A project of the Council of Michigan Foundations
Following the passage of the Michigan Tax Credit for Community Foundations in 1988, the Council of Michigan Foundations (CMF) realized the need for a more formalized definition of “community foundations” for two reasons. First, they wanted to ensure that community foundations were eligible to receive gifts that qualified for the new tax credit. Second, community foundations were expanding rapidly due to the Michigan Community Foundations’ Youth Project (MCFYP) and an increased knowledge about community foundations. A formal and operational definition of a community foundation would ensure the integrity of the tax credit, and assure donors that their dollars would be treated the same regardless of which community foundation they donated to.

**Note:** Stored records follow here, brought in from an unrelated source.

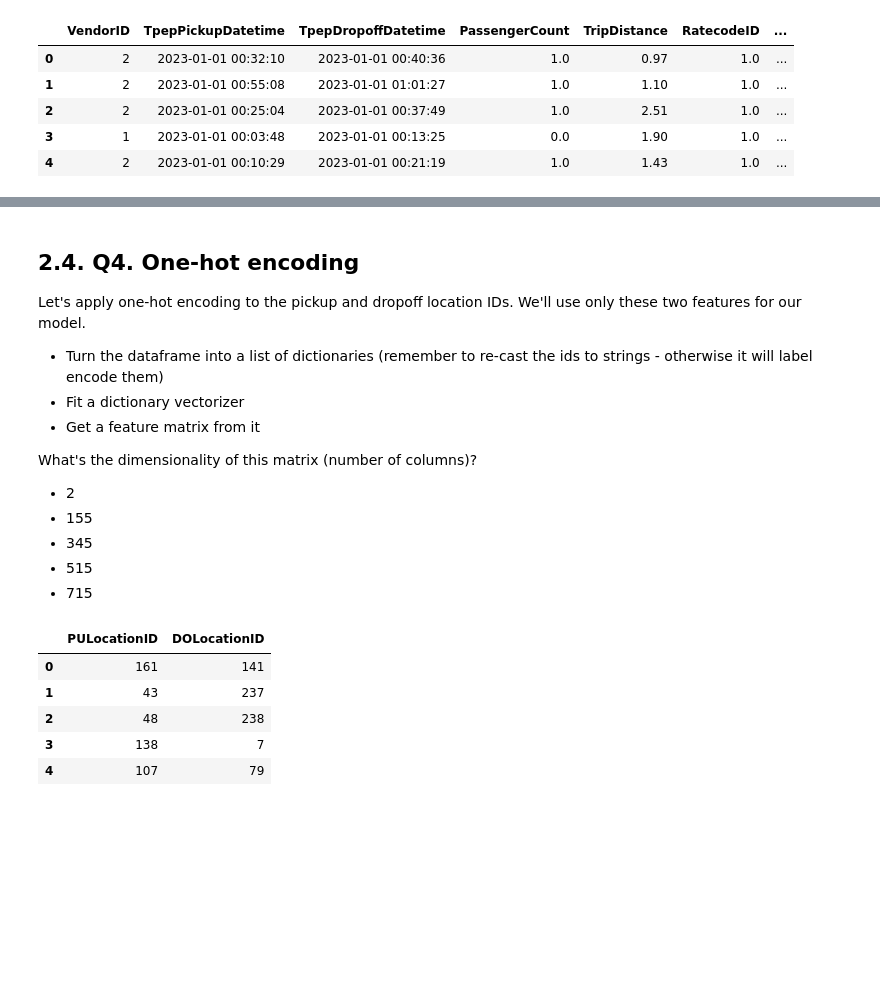
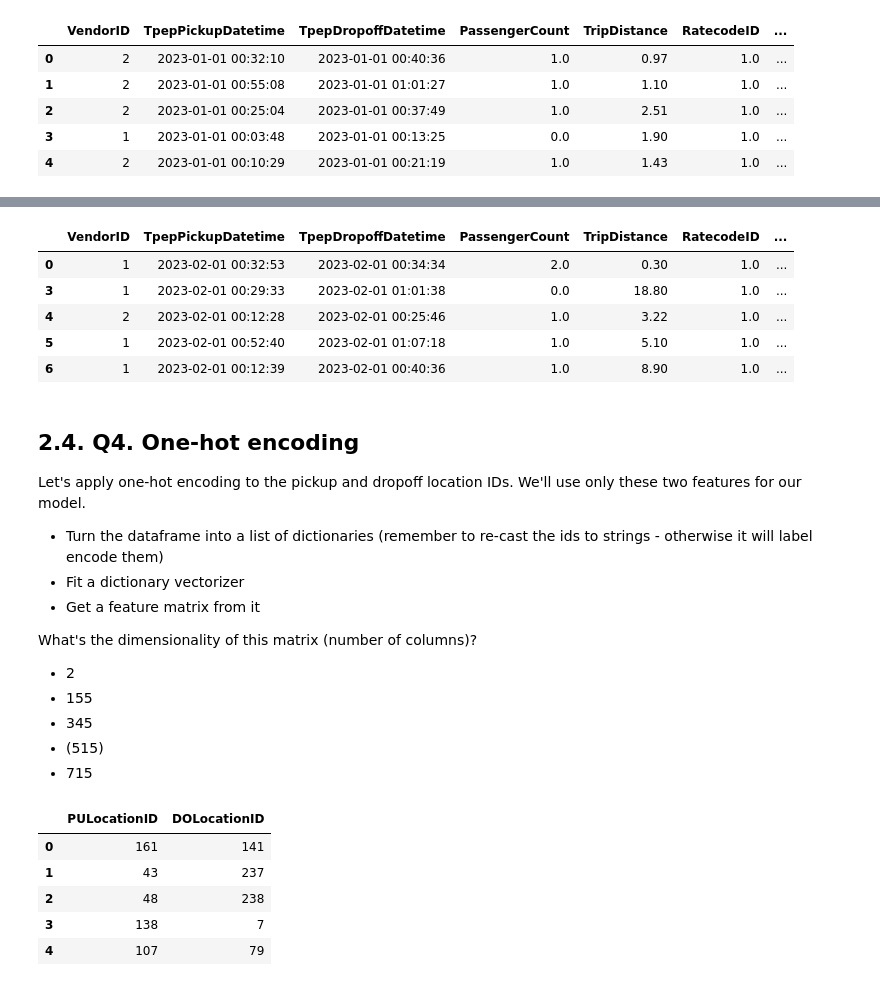
Before and after one commit to alimantu/mlops-zoomcamp, a Jupyter notebook: 01-intro/hw1.ipynb, the cells around one changed output, grey strips where cells are left out. Saved outputs shown, nothing was run; the diff lists cells and outputs as text; code cells hidden in the pictures; blank space fills up the shorter version.

```diff
--- a/01-intro/hw1.ipynb
+++ b/01-intro/hw1.ipynb
@@ -65,7 +68,11 @@ What's the standard deviation of the trips duration in January?
 - 62.59
 # %%
 df = df.assign(
-    DurationMin=(df.TpepDropoffDatetime - df.TpepPickupDatetime).dt.seconds / 60
+    DurationMin=(df.TpepDropoffDatetime - df.TpepPickupDatetime).dt.total_seconds() / 60
+)
+
+df_val = df_val.assign(
+    DurationMin=(df_val.TpepDropoffDatetime - df_val.TpepPickupDatetime).dt.total_seconds() / 60
 )
 
 df.head()
@@ -110,3 +117,14 @@ len(df_f) / len(df)
+# %%
+df_val_f = df_val.loc[df_val.DurationMin.between(1, 60)]
+
+df_val_f.head()
+# %% [output]
+|  | VendorID | TpepPickupDatetime | TpepDropoffDatetime | PassengerCount | TripDistance | RatecodeID | ... |
+| 0 | 1 | 2023-02-01 00:32:53 | 2023-02-01 00:34:34 | 2.0 | 0.30 | 1.0 | ... |
+| 3 | 1 | 2023-02-01 00:29:33 | 2023-02-01 01:01:38 | 0.0 | 18.80 | 1.0 | ... |
+| 4 | 2 | 2023-02-01 00:12:28 | 2023-02-01 00:25:46 | 1.0 | 3.22 | 1.0 | ... |
+| 5 | 1 | 2023-02-01 00:52:40 | 2023-02-01 01:07:18 | 1.0 | 5.10 | 1.0 | ... |
+| 6 | 1 | 2023-02-01 00:12:39 | 2023-02-01 00:40:36 | 1.0 | 8.90 | 1.0 | ... |
 # %% [markdown]
 ## 2.4. Q4. One-hot encoding
 
@@ -121,6 +139,6 @@ What's the dimensionality of this matrix (number of columns)?
 - 2
 - 155
 - 345
-- 515
+- (515)
 - 715
 # %%
```
Also changed, not shown: parts of 18 cells of this notebook, 2 other files.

At the time the Michigan tax credit was passed, the field of philanthropy held a more nuanced understanding of the role, function, and operational characteristics of a community foundation. These characteristics included, for example, a commitment to building permanent endowment funds to serve a specific and defined geographic region. There were common roles such as making grants, providing community leadership to solve local problems, and assisting local donors in achieving their giving goals. This understanding of the specific attributes of a community foundation was not widely held beyond the field itself.
A formal and operational definition of a community foundation was necessary to accurately determine which organizations were eligible for receiving gifts that qualified for the new tax credit. In 1990, a formal definition of community foundations was developed and adopted through the work of the Community Foundation Policy Task Force (part of CMF) to assist the Michigan attorney general in certifying organizations that qualified for the credit.
The definition codified observable behaviors and services that distinguish a community foundation from other nonprofits and grantmaking entities. The adopted definition clarified, for example, that community foundations were bound to a certain geographical area, were permanent, frequently sought large contributions, and more. The full working definition as originally adopted can be viewed in the historical documents below.